Cruise Industry Closes Gender, Diversity Gaps In Leading Roles

Cruise Week

This week the website of Mercer, a global consulting firm, features an article lamenting that organizations today are still far from achieving gender equality and moreover, are not hiring, promoting and retaining women at rates that would correct this imbalance anytime soon.

But, in the cruise industry it's a different story.

Carnival Cruise Line naming Christine Duffy as President is the latest example of the promotion of women to senior leadership roles on the supply side of the business. "I don't think it's lost on anybody in the industry that I'll be the 4th woman running a [large ship] cruise line brand for the industry," Duffy tells Cruise Week. "I'm really pleased to see that diversity because, frankly, when I started 4 years ago at CLIA I don't think there were any."

Since then, Princess (Jan Swartz), Crystal (Edie Rodriguez), Celebrity (Lisa Lutoff-Perlo) and now Carnival have named women Presidents. Lutoff-Perlo also has the CEO designation.

On the niche side, Diane Moore became President of Paul Gauguin Cruises in 2011. And, of course there have been women Presidents in the past, pioneers like Pamela Conover and the late Debbie Natansohn.

"That kind of diversity of leadership for the industry is really healthy and positive," says Duffy. "You have to congratulate the men who made those decisions."

RCI's Vicki Freed has had groundbreaking achievements in this regard, from becoming the Senior V.P. of Marketing & Sales at Carnival at a time when that type of role was unusual for women, to becoming the 1st and only female chairman of CLIA. She now heads up the largest sales force in the industry. Her perspective on the change: "I believe it is a sign of the time and that it has less to do with gender and more to do with no boundaries on who is the best qualified individual for the position."

Unlike some industries, Freed views cruising as being equal opportunity both in name and deed. "Having personally been given opportunities over the years, I have not felt that being a woman ever held me back," she says. "I think the talent of these 4 women being promoted to President has less to do with being a female and only has to do with being chosen because they are the best person for the job."

Inroads are being made not only on the gender side, but with ethnicity as well. In November, Orlando Ashford, an African American, was named President of Holland America Line. This appointment comes almost a year and a half after the naming of another African American, Arnold Donald as CEO of Carnival Corp, which owns Holland America.

How do such changes at the top strengthen the business?

"Diversity strengthens everything we do," replies Duffy. "The more perspectives that you can bring to the table I think the better. And you want to see leaders who reflect demographics. I think it's pretty neat as we break at the end of 2014 to see how far this industry has come in a very short time, really this year, in that regard."

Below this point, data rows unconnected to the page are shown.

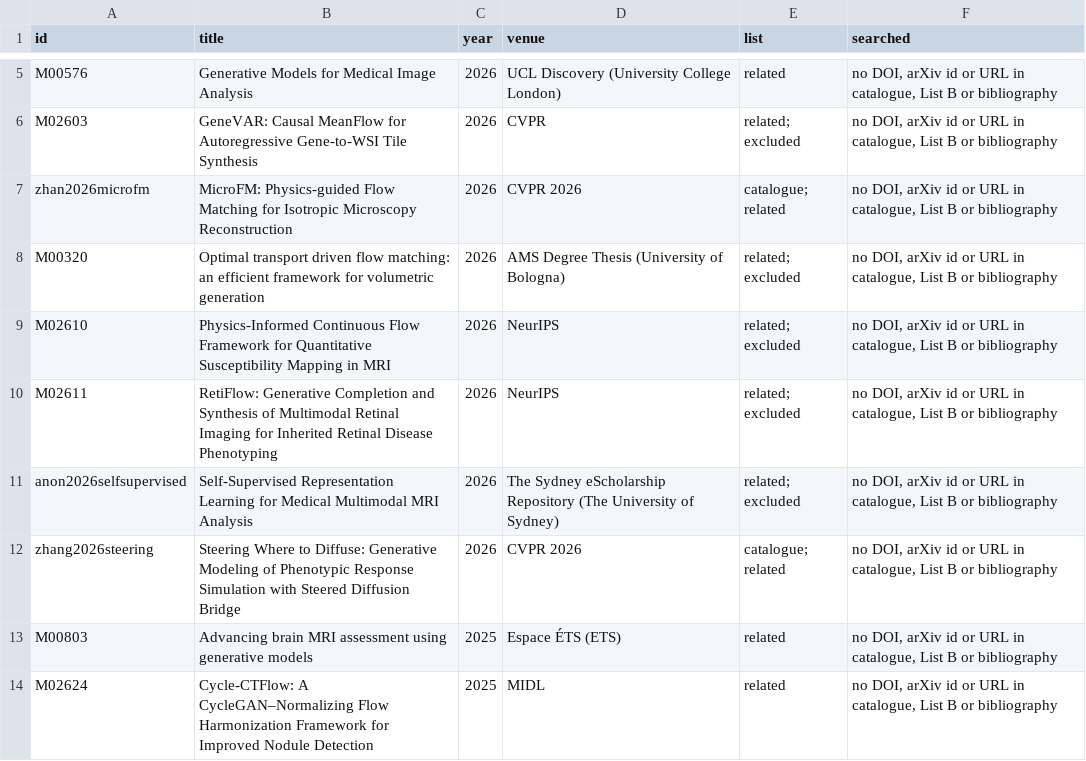
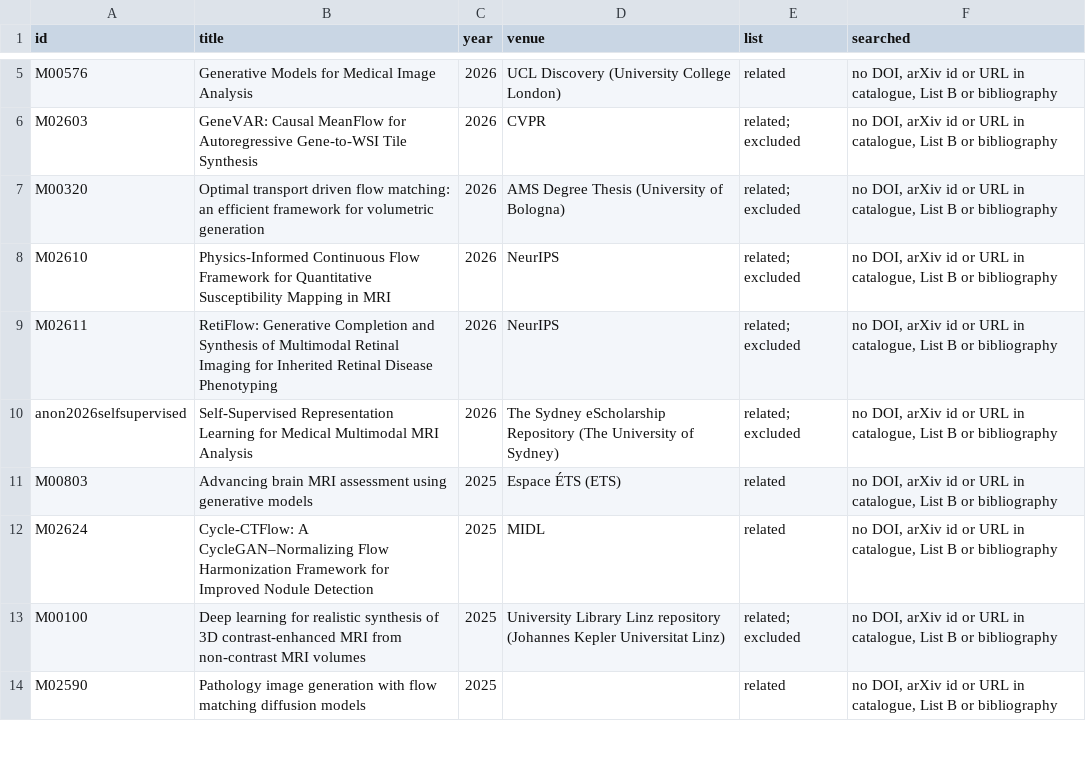
Before and after one commit to chqwer2/Awesome-Flow-Based-Medical-Imaging, a CSV file: data/missing_links.csv, drawn as a sheet; only a part is shown, gaps mark what is left out; the shorter side is filled out with more unchanged rows; the diff names each change by its address in the sheet, - before the commit and + after, or states it on an @@ line.

```diff
--- a/data/missing_links.csv
+++ b/data/missing_links.csv
-row 7: zhan2026microfm | MicroFM: Physics-guided Flow Matching for Isotropic Microscopy Reconstruction | 2026 | CVPR 2026 | catalogue; related | no DOI, arXiv id or URL in catalogue, List B or bibliography
-row 12: zhang2026steering | Steering Where to Diffuse: Generative Modeling of Phenotypic Response Simulation with Steered Diffusion Bridge | 2026 | CVPR 2026 | catalogue; related | no DOI, arXiv id or URL in catalogue, List B or bibliography
```
Also changed, not shown: data/studies.csv, 37 other files.
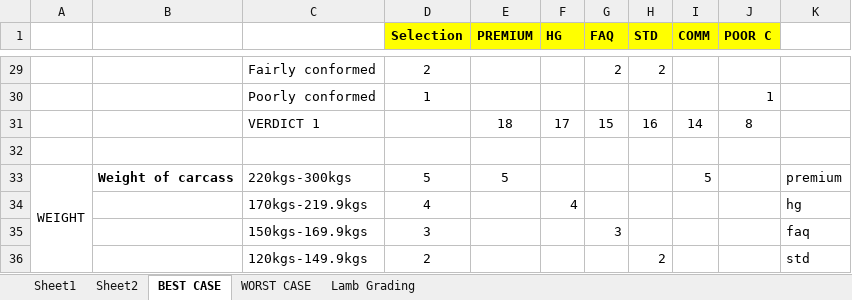
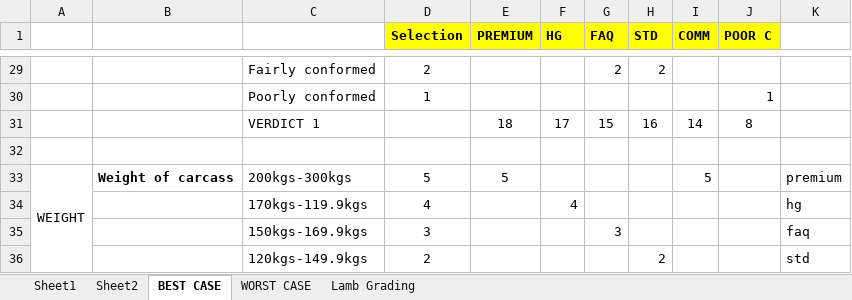
Before and after one commit to ericmuga/cm_weighing, an Excel workbook: Grading template formulation (2).xlsx, sheet BEST CASE, drawn as a sheet; only a part is shown, gaps mark what is left out; values as stored, in another font and other column widths than the file's, no borders; the diff names each change by its address in the sheet, - before the commit and + after, or states it on an @@ line.

```diff
--- a/Grading template formulation (2).xlsx (sheet BEST CASE)
+++ b/Grading template formulation (2).xlsx (sheet BEST CASE)
-C33: 220kgs-300kgs
+C33: 200kgs-300kgs
-C34: 170kgs-219.9kgs
+C34: 170kgs-119.9kgs
```
Also changed, not shown: 5 other files.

Diversity comes in many forms. Seabourn President Richard Meadows was among those promoted by Carnival Corp. in the latter part of the year, now also holding the title of President, Cunard North America.

We asked Meadows, "Why are we seeing increasing diversity in the [leadership of] the cruise industry and does it have positive implications for the business moving forward?"

"The travel industry is anchored in bringing people together in powerful ways, an opportunity to share culture, history and perspectives," replied Meadows. "An appreciation of diversity in all of its facets helps us better deliver meaningful travel experiences."

Like Duffy and Freed, Meadows notes that the most qualified individual for a job, combined with diversity of thinking and perspective creates a winning combination for any organization today. "I’ve been a member of the LGBT community through my entire professional career and I value the perspective it has provided in various leadership roles, including my current one."

(will not be published)